THE DATA -

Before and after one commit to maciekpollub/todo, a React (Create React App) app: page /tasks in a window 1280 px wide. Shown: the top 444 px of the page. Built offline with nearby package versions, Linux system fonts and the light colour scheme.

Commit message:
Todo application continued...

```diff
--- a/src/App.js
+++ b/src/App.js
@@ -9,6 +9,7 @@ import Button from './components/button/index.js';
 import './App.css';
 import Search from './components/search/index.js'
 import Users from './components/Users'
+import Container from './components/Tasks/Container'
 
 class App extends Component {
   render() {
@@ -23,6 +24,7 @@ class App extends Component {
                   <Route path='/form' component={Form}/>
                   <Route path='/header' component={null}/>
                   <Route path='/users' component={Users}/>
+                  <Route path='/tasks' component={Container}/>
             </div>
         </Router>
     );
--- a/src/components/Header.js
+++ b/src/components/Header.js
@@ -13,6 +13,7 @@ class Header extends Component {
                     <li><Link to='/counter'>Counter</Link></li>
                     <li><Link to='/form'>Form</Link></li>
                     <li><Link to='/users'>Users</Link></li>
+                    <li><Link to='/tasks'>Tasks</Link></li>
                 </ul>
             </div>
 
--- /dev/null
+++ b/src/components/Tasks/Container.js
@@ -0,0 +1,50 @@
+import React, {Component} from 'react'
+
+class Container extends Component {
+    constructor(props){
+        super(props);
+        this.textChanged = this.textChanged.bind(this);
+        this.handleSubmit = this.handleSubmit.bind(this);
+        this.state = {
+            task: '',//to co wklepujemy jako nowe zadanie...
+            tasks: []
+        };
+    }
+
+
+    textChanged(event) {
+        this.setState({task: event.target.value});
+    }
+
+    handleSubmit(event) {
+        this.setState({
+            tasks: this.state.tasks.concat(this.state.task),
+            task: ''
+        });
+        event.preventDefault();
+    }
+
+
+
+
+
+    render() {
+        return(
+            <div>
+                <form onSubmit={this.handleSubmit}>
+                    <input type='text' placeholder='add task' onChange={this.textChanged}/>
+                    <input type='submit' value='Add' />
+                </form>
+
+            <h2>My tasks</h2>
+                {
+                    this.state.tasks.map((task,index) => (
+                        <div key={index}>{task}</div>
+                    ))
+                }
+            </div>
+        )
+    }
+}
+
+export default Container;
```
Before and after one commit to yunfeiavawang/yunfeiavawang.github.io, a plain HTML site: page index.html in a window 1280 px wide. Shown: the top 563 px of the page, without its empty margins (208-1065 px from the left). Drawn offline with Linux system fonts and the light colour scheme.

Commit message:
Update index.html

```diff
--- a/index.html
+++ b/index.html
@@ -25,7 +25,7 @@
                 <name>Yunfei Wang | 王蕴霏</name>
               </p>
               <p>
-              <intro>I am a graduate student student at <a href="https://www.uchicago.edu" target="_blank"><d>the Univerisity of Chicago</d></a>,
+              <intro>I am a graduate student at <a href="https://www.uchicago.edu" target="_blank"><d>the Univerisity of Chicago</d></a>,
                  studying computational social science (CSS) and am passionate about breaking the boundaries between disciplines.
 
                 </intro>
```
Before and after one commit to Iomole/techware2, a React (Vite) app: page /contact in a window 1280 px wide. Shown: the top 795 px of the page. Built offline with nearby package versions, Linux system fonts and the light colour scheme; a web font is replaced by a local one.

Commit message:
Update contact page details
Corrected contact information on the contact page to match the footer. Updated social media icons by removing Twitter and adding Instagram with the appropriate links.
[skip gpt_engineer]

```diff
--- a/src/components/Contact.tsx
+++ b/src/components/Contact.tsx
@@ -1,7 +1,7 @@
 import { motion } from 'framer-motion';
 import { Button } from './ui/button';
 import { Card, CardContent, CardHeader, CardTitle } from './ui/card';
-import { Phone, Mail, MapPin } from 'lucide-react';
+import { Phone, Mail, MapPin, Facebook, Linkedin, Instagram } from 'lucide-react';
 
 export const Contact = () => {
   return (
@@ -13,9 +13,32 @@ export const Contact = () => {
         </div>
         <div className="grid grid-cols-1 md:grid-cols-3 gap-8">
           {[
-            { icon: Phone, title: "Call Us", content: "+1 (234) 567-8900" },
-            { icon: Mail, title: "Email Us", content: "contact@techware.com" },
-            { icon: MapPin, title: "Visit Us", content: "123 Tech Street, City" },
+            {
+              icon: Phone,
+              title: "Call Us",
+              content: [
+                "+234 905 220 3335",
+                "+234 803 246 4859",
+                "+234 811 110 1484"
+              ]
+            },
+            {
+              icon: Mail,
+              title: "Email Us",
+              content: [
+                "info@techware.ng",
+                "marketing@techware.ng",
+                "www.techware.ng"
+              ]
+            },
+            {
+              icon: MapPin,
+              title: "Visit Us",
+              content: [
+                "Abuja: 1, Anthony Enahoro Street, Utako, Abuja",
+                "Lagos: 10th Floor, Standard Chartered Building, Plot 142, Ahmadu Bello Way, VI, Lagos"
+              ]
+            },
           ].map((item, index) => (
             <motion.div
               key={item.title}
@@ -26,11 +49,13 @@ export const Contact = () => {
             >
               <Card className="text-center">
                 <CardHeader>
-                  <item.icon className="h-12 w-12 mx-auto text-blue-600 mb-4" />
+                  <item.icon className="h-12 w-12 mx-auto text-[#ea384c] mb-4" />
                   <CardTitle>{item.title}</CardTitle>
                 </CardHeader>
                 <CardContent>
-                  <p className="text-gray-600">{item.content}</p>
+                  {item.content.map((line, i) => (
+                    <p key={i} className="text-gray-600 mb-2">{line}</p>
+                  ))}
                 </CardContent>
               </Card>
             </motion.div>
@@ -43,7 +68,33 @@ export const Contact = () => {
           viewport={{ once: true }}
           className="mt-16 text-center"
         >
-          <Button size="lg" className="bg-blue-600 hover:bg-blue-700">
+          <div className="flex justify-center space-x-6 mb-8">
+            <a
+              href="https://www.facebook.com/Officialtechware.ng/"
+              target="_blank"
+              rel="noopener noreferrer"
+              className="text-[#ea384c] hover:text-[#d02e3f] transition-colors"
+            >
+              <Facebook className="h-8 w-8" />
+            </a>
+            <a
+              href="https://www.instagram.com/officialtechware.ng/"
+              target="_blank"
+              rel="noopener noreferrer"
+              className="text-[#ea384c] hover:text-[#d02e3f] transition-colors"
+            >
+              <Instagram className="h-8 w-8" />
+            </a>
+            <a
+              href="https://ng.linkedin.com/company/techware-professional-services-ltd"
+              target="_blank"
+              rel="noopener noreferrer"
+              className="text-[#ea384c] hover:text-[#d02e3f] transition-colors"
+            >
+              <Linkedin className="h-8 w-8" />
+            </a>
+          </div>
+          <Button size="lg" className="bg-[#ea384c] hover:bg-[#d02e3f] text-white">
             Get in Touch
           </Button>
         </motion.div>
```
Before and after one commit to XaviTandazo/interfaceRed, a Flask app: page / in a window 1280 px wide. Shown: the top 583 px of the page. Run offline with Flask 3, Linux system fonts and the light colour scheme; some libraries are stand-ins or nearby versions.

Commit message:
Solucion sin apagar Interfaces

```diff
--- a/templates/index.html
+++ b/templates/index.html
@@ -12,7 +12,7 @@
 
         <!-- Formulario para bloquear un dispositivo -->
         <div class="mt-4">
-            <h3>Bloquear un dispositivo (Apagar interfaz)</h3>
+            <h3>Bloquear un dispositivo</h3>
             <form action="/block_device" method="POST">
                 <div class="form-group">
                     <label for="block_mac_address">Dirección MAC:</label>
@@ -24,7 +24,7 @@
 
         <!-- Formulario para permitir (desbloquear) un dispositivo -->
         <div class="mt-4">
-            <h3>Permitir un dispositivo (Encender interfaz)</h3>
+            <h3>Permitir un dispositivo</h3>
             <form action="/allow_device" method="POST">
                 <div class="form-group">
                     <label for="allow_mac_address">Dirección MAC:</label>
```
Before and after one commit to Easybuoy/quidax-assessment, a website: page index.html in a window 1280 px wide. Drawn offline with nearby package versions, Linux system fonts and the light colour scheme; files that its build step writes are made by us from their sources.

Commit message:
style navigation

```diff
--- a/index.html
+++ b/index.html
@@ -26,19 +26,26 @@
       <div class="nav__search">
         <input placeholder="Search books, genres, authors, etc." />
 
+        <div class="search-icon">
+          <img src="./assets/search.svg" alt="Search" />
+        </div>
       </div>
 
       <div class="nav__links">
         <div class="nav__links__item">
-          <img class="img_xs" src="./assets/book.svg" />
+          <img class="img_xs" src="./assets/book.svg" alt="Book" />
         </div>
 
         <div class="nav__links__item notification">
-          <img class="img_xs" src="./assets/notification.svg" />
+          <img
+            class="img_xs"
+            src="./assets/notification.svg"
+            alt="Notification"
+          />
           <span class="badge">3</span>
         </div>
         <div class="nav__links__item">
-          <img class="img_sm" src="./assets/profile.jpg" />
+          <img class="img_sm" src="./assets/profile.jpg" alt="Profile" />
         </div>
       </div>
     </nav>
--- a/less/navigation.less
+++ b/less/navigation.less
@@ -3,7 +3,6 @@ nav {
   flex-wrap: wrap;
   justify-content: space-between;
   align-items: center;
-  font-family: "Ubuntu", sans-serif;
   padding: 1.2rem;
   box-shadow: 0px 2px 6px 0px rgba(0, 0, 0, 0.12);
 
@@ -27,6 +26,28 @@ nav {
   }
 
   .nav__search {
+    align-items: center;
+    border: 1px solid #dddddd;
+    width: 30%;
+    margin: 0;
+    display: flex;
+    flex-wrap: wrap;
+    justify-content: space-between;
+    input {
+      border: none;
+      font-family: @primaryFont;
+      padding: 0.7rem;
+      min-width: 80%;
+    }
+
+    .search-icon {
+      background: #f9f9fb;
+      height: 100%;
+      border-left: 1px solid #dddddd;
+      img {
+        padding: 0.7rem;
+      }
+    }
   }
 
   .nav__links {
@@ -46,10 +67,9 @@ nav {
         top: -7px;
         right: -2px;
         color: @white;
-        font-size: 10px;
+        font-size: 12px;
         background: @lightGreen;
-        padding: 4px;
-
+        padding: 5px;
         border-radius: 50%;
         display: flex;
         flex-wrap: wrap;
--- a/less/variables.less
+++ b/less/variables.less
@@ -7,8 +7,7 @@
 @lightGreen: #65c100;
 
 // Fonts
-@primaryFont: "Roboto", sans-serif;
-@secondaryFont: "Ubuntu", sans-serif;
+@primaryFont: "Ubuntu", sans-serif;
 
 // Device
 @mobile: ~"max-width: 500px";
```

REQUIRED WORK -
List all lines from the entries that include the word "Visit".

ANSWER SECTION -
-            { icon: MapPin, title: "Visit Us", content: "123 Tech Street, City" },
+              title: "Visit Us",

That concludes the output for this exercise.